WHAT IS BEING ASKED
Within the listing below, how many lines hold "else"? Reply with that number and no other text.

RECORDED DATA

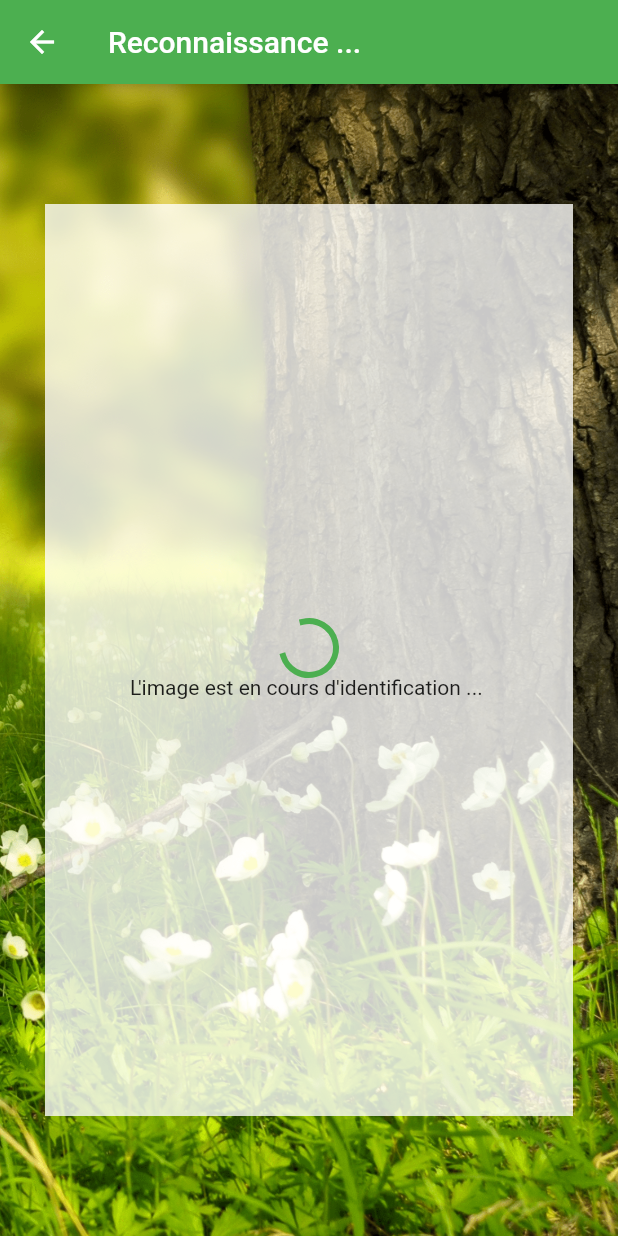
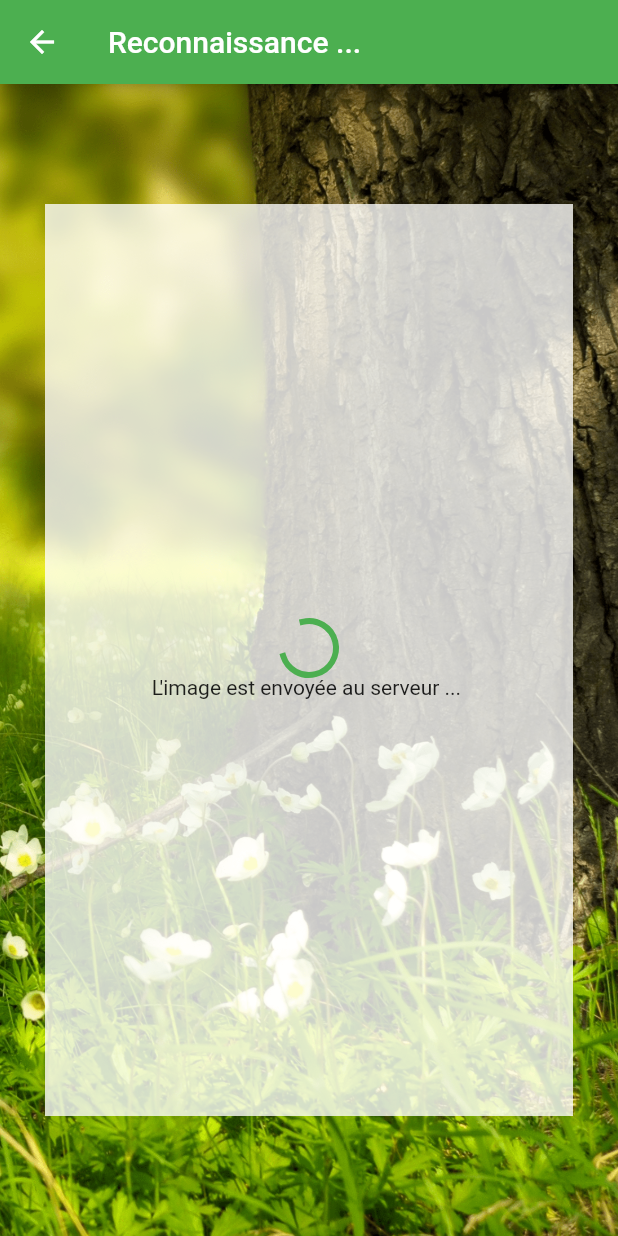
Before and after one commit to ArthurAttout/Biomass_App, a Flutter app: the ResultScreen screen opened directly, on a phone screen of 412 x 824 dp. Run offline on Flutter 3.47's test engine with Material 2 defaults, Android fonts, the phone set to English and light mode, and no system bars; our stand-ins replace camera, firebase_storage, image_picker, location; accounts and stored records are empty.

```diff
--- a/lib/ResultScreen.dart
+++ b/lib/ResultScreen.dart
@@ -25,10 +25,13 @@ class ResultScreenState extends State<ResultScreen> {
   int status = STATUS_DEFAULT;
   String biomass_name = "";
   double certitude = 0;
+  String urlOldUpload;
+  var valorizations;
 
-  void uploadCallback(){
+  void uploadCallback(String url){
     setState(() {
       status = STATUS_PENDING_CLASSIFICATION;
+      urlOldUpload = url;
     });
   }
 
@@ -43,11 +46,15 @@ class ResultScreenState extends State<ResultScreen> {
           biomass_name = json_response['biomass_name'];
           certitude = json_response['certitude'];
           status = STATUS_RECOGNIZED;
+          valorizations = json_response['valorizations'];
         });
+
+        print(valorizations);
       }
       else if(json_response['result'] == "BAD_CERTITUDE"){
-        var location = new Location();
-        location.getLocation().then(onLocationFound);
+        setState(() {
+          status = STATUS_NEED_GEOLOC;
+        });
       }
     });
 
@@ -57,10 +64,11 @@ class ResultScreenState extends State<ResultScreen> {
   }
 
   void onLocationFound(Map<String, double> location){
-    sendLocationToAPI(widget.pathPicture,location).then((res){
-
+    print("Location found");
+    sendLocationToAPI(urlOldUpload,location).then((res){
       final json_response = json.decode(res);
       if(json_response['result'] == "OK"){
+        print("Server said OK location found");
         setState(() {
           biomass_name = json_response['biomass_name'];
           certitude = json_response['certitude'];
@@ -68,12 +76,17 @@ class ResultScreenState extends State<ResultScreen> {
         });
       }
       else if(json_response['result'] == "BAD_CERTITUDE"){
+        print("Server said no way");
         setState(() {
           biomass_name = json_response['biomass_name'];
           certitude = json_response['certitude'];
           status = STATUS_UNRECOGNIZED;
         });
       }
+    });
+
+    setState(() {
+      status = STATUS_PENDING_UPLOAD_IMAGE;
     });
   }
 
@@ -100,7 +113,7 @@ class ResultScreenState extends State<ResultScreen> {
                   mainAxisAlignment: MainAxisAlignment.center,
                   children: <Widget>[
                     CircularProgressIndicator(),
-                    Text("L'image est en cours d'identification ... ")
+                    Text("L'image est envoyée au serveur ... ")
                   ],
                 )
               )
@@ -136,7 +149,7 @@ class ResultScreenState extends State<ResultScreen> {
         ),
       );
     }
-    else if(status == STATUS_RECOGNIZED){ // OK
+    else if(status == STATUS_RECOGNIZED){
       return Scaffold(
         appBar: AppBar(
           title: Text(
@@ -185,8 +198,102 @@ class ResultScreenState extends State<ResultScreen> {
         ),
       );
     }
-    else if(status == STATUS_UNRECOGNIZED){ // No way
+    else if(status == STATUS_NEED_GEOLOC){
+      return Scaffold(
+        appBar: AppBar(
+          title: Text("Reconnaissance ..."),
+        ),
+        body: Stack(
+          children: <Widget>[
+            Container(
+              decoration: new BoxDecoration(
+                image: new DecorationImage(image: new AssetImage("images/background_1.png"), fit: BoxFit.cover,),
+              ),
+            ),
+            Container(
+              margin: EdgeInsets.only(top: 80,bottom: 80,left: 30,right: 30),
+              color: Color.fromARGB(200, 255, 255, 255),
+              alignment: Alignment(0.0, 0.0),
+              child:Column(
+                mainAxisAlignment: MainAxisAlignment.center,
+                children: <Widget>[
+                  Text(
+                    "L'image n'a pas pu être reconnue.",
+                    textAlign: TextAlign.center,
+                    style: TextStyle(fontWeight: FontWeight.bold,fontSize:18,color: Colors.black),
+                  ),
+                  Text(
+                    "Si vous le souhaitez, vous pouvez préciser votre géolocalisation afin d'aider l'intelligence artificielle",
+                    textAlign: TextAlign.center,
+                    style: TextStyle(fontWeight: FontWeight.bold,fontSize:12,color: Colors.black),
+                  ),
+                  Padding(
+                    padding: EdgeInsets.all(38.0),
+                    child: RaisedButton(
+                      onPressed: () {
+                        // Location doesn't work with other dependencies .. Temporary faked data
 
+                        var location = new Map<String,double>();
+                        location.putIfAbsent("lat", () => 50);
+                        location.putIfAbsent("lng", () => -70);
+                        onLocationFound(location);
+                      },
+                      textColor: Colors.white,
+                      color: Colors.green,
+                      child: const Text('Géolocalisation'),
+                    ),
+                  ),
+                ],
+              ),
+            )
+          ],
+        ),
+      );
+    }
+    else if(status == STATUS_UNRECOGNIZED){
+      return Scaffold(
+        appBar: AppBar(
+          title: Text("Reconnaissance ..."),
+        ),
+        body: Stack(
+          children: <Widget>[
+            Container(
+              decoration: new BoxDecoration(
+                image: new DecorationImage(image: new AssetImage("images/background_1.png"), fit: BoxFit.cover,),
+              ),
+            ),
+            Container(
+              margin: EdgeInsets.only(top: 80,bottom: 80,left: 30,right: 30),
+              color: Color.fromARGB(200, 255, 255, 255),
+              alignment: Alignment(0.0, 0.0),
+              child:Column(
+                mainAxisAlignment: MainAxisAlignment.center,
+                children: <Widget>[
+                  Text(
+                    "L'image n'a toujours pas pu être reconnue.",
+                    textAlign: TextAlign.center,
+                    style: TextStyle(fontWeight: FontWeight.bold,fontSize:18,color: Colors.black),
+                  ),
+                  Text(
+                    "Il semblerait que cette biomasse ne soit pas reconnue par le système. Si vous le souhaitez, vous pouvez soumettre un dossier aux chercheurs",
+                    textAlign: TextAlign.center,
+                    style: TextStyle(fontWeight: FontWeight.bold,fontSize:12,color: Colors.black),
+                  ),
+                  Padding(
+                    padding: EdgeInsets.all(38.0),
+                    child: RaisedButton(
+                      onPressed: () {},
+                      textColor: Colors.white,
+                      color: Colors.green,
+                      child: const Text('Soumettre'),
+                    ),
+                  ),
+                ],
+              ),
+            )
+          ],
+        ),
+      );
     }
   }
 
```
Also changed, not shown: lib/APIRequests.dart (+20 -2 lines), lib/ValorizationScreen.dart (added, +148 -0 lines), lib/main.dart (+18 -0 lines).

==

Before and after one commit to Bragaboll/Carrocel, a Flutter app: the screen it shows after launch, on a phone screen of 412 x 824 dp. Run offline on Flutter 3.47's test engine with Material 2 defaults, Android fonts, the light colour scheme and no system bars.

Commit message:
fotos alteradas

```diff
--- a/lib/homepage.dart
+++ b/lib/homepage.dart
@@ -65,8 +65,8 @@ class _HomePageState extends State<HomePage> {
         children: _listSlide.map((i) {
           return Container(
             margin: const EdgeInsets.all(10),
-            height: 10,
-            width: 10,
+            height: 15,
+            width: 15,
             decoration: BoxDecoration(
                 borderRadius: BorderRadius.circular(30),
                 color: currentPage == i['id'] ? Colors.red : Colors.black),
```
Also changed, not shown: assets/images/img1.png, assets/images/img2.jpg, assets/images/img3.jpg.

RESPONSE TO THIS EXERCISE
7